Without leaving anything out, print every line of the data.

▸ Information supplied:

##############################

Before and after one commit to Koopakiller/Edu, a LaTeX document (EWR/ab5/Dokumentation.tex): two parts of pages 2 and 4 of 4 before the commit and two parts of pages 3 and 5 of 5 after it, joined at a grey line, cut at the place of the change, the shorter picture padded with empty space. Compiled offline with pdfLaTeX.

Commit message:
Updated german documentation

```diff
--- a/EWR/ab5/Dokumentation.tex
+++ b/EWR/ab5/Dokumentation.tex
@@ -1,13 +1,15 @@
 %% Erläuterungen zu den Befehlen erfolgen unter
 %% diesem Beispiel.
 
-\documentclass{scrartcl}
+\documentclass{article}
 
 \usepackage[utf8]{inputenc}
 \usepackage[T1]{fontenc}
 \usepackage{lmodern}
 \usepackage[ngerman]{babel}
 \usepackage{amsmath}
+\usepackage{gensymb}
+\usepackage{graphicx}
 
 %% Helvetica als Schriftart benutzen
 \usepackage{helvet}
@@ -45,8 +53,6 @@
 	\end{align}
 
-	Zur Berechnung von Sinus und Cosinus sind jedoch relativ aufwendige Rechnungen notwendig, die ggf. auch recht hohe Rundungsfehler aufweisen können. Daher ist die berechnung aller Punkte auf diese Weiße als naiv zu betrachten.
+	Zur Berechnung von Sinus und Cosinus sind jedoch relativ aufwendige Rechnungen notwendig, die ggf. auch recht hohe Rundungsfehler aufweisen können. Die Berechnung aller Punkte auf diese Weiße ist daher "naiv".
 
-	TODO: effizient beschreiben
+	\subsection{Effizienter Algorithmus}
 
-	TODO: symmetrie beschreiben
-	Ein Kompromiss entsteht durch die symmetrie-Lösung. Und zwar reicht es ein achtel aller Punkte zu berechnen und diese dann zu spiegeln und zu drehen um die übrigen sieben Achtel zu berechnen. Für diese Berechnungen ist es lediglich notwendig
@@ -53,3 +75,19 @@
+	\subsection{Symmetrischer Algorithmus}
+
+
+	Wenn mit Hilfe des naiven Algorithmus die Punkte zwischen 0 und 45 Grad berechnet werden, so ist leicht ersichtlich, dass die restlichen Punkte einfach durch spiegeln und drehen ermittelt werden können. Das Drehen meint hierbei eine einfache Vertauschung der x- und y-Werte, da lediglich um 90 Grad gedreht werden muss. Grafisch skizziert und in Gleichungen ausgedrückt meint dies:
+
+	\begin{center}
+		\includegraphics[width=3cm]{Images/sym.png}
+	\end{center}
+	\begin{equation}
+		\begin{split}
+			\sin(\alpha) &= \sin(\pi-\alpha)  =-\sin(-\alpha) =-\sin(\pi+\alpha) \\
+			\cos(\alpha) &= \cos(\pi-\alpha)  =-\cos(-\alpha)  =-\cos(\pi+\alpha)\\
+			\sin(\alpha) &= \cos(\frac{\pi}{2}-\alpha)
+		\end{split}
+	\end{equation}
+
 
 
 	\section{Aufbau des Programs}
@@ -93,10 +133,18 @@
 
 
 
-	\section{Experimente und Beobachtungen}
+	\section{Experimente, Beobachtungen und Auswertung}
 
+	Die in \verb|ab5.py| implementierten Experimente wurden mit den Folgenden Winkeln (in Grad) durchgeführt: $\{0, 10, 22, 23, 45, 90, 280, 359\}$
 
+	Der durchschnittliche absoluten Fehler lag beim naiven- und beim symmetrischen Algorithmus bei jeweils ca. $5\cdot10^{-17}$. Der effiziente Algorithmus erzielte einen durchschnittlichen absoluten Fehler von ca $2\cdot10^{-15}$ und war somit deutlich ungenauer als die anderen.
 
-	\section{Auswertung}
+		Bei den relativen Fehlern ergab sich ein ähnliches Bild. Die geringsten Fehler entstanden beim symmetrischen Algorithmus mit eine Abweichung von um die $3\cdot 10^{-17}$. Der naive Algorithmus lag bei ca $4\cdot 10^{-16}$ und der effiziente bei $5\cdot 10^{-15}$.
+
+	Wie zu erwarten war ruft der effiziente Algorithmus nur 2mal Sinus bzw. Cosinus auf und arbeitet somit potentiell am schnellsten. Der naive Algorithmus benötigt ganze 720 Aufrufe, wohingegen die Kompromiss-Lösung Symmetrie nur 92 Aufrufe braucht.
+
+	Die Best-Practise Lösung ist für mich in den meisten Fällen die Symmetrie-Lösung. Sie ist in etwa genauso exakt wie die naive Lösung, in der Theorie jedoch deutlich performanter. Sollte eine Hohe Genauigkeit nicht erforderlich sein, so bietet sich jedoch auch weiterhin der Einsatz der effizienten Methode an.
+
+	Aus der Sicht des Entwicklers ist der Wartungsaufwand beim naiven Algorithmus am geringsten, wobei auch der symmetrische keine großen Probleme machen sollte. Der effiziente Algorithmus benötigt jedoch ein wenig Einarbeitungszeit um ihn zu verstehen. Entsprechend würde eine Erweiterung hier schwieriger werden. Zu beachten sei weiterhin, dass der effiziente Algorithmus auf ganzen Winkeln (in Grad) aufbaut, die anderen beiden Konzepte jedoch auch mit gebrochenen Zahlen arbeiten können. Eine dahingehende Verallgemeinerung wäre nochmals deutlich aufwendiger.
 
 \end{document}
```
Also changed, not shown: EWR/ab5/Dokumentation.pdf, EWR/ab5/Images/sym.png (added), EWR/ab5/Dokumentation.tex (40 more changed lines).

##############################

▸ Written response:
Before and after one commit to Koopakiller/Edu, a LaTeX document (EWR/ab5/Dokumentation.tex): two parts of pages 2 and 4 of 4 before the commit and two parts of pages 3 and 5 of 5 after it, joined at a grey line, cut at the place of the change, the shorter picture padded with empty space. Compiled offline with pdfLaTeX.

Commit message:
Updated german documentation

```diff
--- a/EWR/ab5/Dokumentation.tex
+++ b/EWR/ab5/Dokumentation.tex
@@ -1,13 +1,15 @@
 %% Erläuterungen zu den Befehlen erfolgen unter
 %% diesem Beispiel.
 
-\documentclass{scrartcl}
+\documentclass{article}
 
 \usepackage[utf8]{inputenc}
 \usepackage[T1]{fontenc}
 \usepackage{lmodern}
 \usepackage[ngerman]{babel}
 \usepackage{amsmath}
+\usepackage{gensymb}
+\usepackage{graphicx}
 
 %% Helvetica als Schriftart benutzen
 \usepackage{helvet}
@@ -45,8 +53,6 @@
 	\end{align}
 
-	Zur Berechnung von Sinus und Cosinus sind jedoch relativ aufwendige Rechnungen notwendig, die ggf. auch recht hohe Rundungsfehler aufweisen können. Daher ist die berechnung aller Punkte auf diese Weiße als naiv zu betrachten.
+	Zur Berechnung von Sinus und Cosinus sind jedoch relativ aufwendige Rechnungen notwendig, die ggf. auch recht hohe Rundungsfehler aufweisen können. Die Berechnung aller Punkte auf diese Weiße ist daher "naiv".
 
-	TODO: effizient beschreiben
+	\subsection{Effizienter Algorithmus}
 
-	TODO: symmetrie beschreiben
-	Ein Kompromiss entsteht durch die symmetrie-Lösung. Und zwar reicht es ein achtel aller Punkte zu berechnen und diese dann zu spiegeln und zu drehen um die übrigen sieben Achtel zu berechnen. Für diese Berechnungen ist es lediglich notwendig
@@ -53,3 +75,19 @@
+	\subsection{Symmetrischer Algorithmus}
+
+
+	Wenn mit Hilfe des naiven Algorithmus die Punkte zwischen 0 und 45 Grad berechnet werden, so ist leicht ersichtlich, dass die restlichen Punkte einfach durch spiegeln und drehen ermittelt werden können. Das Drehen meint hierbei eine einfache Vertauschung der x- und y-Werte, da lediglich um 90 Grad gedreht werden muss. Grafisch skizziert und in Gleichungen ausgedrückt meint dies:
+
+	\begin{center}
+		\includegraphics[width=3cm]{Images/sym.png}
+	\end{center}
+	\begin{equation}
+		\begin{split}
+			\sin(\alpha) &= \sin(\pi-\alpha)  =-\sin(-\alpha) =-\sin(\pi+\alpha) \\
+			\cos(\alpha) &= \cos(\pi-\alpha)  =-\cos(-\alpha)  =-\cos(\pi+\alpha)\\
+			\sin(\alpha) &= \cos(\frac{\pi}{2}-\alpha)
+		\end{split}
+	\end{equation}
+
 
 
 	\section{Aufbau des Programs}
@@ -93,10 +133,18 @@
 
 
 
-	\section{Experimente und Beobachtungen}
+	\section{Experimente, Beobachtungen und Auswertung}
 
+	Die in \verb|ab5.py| implementierten Experimente wurden mit den Folgenden Winkeln (in Grad) durchgeführt: $\{0, 10, 22, 23, 45, 90, 280, 359\}$
 
+	Der durchschnittliche absoluten Fehler lag beim naiven- und beim symmetrischen Algorithmus bei jeweils ca. $5\cdot10^{-17}$. Der effiziente Algorithmus erzielte einen durchschnittlichen absoluten Fehler von ca $2\cdot10^{-15}$ und war somit deutlich ungenauer als die anderen.
 
-	\section{Auswertung}
+		Bei den relativen Fehlern ergab sich ein ähnliches Bild. Die geringsten Fehler entstanden beim symmetrischen Algorithmus mit eine Abweichung von um die $3\cdot 10^{-17}$. Der naive Algorithmus lag bei ca $4\cdot 10^{-16}$ und der effiziente bei $5\cdot 10^{-15}$.
+
+	Wie zu erwarten war ruft der effiziente Algorithmus nur 2mal Sinus bzw. Cosinus auf und arbeitet somit potentiell am schnellsten. Der naive Algorithmus benötigt ganze 720 Aufrufe, wohingegen die Kompromiss-Lösung Symmetrie nur 92 Aufrufe braucht.
+
+	Die Best-Practise Lösung ist für mich in den meisten Fällen die Symmetrie-Lösung. Sie ist in etwa genauso exakt wie die naive Lösung, in der Theorie jedoch deutlich performanter. Sollte eine Hohe Genauigkeit nicht erforderlich sein, so bietet sich jedoch auch weiterhin der Einsatz der effizienten Methode an.
+
+	Aus der Sicht des Entwicklers ist der Wartungsaufwand beim naiven Algorithmus am geringsten, wobei auch der symmetrische keine großen Probleme machen sollte. Der effiziente Algorithmus benötigt jedoch ein wenig Einarbeitungszeit um ihn zu verstehen. Entsprechend würde eine Erweiterung hier schwieriger werden. Zu beachten sei weiterhin, dass der effiziente Algorithmus auf ganzen Winkeln (in Grad) aufbaut, die anderen beiden Konzepte jedoch auch mit gebrochenen Zahlen arbeiten können. Eine dahingehende Verallgemeinerung wäre nochmals deutlich aufwendiger.
 
 \end{document}
```
Also changed, not shown: EWR/ab5/Dokumentation.pdf, EWR/ab5/Images/sym.png (added), EWR/ab5/Dokumentation.tex (40 more changed lines).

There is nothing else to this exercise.